Today we celebrated Oilman’s Day at TCO – they had a concert at one of the domes (if I go I will provide a review later).  Oilman’s Day is always the first Sunday in September, at least in Kazakhstan.  Via a google search I learned that this “holiday” was officially established by an order of the Supreme Soviet Presidium in 1980.  After the USSR broke up in 1991 Russia, Kazakhstan and Ukrain continue to celebrate this holiday (per the Kazakh Lead Engineer who works in my group).

There are other holidays here that celebrate the worker.  For Oilman’s Day it appears it is more a celebration of the oil and gas industry that provides lot of jobs and brings in lots of revenue to the Kazakh government, then a celebration of the worker.  But it is still a celebration (but no fireworks as far as I can tell).

Apples Are from Kazakhstan

As a going away present when I left the Richmond Refinery, my boss Barbara Smith, gave me a copy of this book.  The full title is Apples Are from Kazakhstan: The Land that Disappeared by Christopher Robins.  I believe it was published in 2008.

I enjoyed the book and initially thought of writing a review.  But before I did I looked at what was written on  The following review by “Graham” from Palo Alto on, published on July 4, 2008, covers most of what I thought.  I did laugh out loud a couple times.  Once I have been in Kazakhstan for a while I will ask some of the locals what they think of this book.

5 Star Review

This is a strange mixture of a travelogue and an anecdotal history of
Kazakhstan. Robbins characterizes Kazakhstan as an ancient country which has
been long forgotten in the West, and he seeks to rediscover the diversity of its
past and present.

He describes his travels from the wild steppes of the
central country, to the old capital at Almaty, to the nightclubs of the brash
new modern capital at Astana. As we travel, he provides interesting historical
side stories on the Kazakhstan exiles of Trotsky, Dostoyevsky and Solzhenitsyn;
on Sakharov’s witnessing of the first Soviet H-bomb tests; and on the horrific
forced labor camps of Stalin’s Gulag. He also recounts many other fragments of
its history, not least that indeed “apples are from Kazakhstan”.
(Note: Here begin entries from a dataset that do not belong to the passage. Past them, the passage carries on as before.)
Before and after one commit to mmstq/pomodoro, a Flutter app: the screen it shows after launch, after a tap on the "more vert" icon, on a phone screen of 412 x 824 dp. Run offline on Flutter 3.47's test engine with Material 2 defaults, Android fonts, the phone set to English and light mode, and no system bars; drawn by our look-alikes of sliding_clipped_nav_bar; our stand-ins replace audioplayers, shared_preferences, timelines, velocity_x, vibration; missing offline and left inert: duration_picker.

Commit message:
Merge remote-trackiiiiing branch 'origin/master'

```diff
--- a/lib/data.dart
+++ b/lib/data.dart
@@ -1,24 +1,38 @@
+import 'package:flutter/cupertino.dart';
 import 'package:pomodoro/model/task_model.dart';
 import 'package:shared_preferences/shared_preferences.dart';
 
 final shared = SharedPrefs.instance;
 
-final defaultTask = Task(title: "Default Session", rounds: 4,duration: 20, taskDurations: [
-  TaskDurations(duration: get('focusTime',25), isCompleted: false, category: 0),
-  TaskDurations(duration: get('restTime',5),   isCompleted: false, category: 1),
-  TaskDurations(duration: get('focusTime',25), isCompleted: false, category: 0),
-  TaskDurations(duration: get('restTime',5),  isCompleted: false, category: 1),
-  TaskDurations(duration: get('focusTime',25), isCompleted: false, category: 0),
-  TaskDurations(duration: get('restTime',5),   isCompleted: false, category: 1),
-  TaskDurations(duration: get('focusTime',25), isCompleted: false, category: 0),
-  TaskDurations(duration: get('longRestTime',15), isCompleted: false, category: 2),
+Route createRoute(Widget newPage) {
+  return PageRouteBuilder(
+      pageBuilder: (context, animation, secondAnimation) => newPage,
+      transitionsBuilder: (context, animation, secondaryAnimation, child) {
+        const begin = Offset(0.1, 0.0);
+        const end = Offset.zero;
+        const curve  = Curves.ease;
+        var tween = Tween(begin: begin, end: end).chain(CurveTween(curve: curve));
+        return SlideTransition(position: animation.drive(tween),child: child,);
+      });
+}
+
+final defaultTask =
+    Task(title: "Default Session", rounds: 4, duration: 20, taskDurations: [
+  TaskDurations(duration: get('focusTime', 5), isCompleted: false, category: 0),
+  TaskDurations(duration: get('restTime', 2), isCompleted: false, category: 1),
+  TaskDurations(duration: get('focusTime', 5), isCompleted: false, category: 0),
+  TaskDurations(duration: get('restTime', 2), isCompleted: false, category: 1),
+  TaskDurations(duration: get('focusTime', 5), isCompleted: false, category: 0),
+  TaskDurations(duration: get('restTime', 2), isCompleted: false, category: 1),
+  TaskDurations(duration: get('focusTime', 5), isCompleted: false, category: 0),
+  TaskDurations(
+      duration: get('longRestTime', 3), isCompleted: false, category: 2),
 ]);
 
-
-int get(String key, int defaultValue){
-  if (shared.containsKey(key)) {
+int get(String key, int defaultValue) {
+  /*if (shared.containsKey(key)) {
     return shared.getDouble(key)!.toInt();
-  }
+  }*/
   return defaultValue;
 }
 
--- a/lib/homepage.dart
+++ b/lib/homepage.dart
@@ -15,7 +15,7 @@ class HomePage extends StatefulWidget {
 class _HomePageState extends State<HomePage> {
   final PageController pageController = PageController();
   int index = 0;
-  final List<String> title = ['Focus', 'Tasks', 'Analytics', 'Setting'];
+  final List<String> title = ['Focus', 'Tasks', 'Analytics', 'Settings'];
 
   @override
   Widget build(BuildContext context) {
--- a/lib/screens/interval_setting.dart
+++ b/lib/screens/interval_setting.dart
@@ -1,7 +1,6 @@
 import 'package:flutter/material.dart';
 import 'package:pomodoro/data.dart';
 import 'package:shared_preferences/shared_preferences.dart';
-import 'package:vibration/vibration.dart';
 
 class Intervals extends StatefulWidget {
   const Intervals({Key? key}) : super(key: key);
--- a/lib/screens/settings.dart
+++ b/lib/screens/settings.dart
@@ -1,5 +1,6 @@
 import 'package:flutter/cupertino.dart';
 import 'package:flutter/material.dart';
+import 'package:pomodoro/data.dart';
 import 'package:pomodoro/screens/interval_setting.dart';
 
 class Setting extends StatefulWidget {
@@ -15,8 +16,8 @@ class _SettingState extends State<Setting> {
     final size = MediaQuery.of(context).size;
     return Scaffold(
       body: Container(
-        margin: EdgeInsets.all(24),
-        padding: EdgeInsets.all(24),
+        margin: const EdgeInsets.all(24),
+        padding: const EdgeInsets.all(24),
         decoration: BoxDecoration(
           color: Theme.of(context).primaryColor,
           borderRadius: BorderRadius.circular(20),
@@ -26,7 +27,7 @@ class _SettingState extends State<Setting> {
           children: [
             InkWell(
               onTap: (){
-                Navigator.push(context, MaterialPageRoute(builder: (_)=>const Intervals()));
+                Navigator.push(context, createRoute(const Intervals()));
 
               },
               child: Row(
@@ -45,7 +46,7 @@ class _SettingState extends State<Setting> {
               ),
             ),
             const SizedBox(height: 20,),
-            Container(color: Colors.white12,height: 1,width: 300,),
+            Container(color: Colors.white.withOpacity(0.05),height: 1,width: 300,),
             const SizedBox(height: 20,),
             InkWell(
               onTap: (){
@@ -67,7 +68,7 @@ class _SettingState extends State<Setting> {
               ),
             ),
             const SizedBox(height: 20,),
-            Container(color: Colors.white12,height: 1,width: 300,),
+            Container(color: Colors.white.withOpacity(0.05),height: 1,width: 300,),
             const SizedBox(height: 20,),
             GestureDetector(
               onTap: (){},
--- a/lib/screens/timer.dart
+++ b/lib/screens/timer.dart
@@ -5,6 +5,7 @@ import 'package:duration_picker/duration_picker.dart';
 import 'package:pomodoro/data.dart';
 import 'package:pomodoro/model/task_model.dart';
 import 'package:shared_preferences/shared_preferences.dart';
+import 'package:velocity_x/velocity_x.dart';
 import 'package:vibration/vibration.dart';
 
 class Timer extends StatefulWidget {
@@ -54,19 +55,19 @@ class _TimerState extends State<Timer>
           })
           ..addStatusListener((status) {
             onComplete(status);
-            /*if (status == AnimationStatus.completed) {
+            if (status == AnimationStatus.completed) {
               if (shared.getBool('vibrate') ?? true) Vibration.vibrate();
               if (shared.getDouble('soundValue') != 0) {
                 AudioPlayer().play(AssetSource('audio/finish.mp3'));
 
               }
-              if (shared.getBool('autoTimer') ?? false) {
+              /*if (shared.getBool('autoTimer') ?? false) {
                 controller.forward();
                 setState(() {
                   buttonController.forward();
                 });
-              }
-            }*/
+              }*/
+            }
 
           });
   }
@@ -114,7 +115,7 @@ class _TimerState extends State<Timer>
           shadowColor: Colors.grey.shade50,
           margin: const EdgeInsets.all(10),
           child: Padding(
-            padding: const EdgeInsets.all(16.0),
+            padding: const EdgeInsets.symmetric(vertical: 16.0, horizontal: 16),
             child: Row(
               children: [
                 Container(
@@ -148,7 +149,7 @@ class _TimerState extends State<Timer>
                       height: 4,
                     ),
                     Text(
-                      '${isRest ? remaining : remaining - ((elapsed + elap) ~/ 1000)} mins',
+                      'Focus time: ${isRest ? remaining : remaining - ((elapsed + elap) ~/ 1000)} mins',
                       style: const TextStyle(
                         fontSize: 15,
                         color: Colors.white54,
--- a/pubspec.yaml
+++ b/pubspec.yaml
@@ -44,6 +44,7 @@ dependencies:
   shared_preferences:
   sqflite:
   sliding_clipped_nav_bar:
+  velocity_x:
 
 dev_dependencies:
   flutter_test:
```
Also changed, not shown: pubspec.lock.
As part of his visit, Robbins had multiple interviews with President Nazarbayev and was
allowed to travel with him during a tour of some of Kazakhstan’s remoter areas.
Nazarbayev’s quoted reminiscences are interesting, especially around the fall of
the Soviet Union and the birth of independent Kazakhstan (although like all
politician’s memoirs, his words should probably be read cautiously). Robbins has
clearly benefited from Nazarbayev’s help and in return he is notably delicate in
addressing potentially awkward issues. There have been allegations of
significant high level corruption in Kazakhstan and of the forcible discouraging
of political opposition, but these are not topics that Robbins dwells on.

On the plus side, Robbins has clearly fallen in love with Kazakhstan and
he paints a broadly sympathetic picture of a country that has a difficult past,
a beautiful but often barren landscape, a climate of hot summers and extreme
winters. He presents a country which is relatively tolerant and, with the
benefit of oil wealth, is growing prosperous and (by the standards of the
region) relatively open.

This is more of a travelogue than a deep history or social analysis, but I found it consistently interesting and educational, and often amusing.